Chemnitz (dpa / sn) - restaurants and hotels closed, numerous shops as well, many companies on short-time work: the corona crisis hit Saxony's economy in 2020, with significant consequences for the labor market.
"We're talking about coping with a natural disaster," said the head of the employment agency in the Free State, Klaus-Peter Hansen, of the German press agency.
His forecast is that the number of unemployed will return to the pre-Corona level in 2022 at the earliest.
First of all, the job market has to digest the recent closings.
"We will have a clear impact, but the aftershock will be significantly lower on the Richter scale than in the spring," said the managing director of the regional headquarters in Chemnitz.
While almost all sectors started short-time working at that time due to the problems in global trade relations, this currently affects mainly the actually closed branches of the economy.
So far, the economy and the labor market have shown themselves to be robust, emphasized the 58-year-old.
"The question is: how often do companies take it?"
In November, the employment agencies counted around 126,600 unemployed in Saxony, a decrease of 1.6 percent compared to October, but far more than a year earlier.
Within a year, the unemployment rate rose from its record low of 5.0 to 6.0 percent.
Almost 19,300 more people were unemployed than in November 2019. The December figures will be announced in early January.
Labor Minister Martin Dulig (SPD) does not expect unemployment figures to match the level of 2019 in the coming year either.

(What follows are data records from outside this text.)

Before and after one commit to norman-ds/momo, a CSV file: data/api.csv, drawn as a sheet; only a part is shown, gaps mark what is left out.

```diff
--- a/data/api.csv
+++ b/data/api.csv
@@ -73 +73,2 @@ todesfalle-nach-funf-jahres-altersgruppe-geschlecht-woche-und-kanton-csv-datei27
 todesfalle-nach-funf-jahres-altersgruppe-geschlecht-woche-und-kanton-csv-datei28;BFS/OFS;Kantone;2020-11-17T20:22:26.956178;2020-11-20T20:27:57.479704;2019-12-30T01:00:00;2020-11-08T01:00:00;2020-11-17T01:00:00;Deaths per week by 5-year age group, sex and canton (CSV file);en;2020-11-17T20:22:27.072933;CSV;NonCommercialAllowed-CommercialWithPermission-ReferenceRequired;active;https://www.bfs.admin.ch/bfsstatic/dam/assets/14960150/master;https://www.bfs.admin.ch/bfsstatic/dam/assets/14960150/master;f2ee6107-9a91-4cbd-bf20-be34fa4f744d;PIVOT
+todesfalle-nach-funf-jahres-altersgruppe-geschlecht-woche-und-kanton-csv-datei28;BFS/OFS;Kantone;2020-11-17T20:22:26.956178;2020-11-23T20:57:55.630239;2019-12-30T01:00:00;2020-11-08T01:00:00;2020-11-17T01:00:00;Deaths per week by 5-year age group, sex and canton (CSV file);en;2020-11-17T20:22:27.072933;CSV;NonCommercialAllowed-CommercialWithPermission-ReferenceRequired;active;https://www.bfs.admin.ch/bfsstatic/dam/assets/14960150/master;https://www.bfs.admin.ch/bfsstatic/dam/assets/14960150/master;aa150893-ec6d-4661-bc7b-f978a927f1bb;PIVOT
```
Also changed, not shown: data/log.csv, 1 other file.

But despite the crisis, there are a large number of vacancies in Saxony, he emphasized.
Everything depends on when the corona protective measures can be relaxed and economic stability is achieved again.
And how robust the companies emerged from the crisis.
"I am confident that we in Saxony will not have to reckon with a bankruptcy tsunami," said Dulig.
The small-scale nature of the corporate landscape could be an advantage here.
Dulig and Hansen agree that without the instrument of short-time work, far more people would have lost their jobs.
"Then we would have unemployment figures like in the 90s," said Hansen.
At peak times, the Saxon employment agencies would have paid out 7 million euros a day for short-time working benefits.
Previously, 35 employees were responsible for this, and during the crisis more than 700. "That was a feat of strength," said Hansen, praising the commitment of his employees: "I experienced a spirit here like in the 90s."
The employment agencies will also take strong countermeasures in 2021, Hansen announced.
"We don't have to hit the brakes."
However, he does not dare to predict how high unemployment will rise in Saxony in view of the current shutdown.
“We can currently only drive on sight.
A number would be dubious. "
Hansen compares the curve of the development on the labor market with the shape of a bathtub.
In the spring it went steeply downhill, now they have been down in the valley for some time and buffer the development with the help of short-time work.
Now it is important that science brings the pandemic under control, explains the expert.
"The sooner you succeed, the sooner you can go up again."
Hansen has no doubt that the economy will continue to cease in the future.
Even now in the crisis, there are companies reporting vacancies.
And nothing has changed about the fact that many skilled workers will retire in the coming years and companies will need replacements.
Hansen has a piece of advice ready for all employees: "Follow the regulations of the Corona Protection Ordinance."
Because mask, distance and fewer contacts would not only help to protect grandparents and neighbors from the virus.
It will also secure one's own job and that of other family members and friends if the pandemic is contained in this way.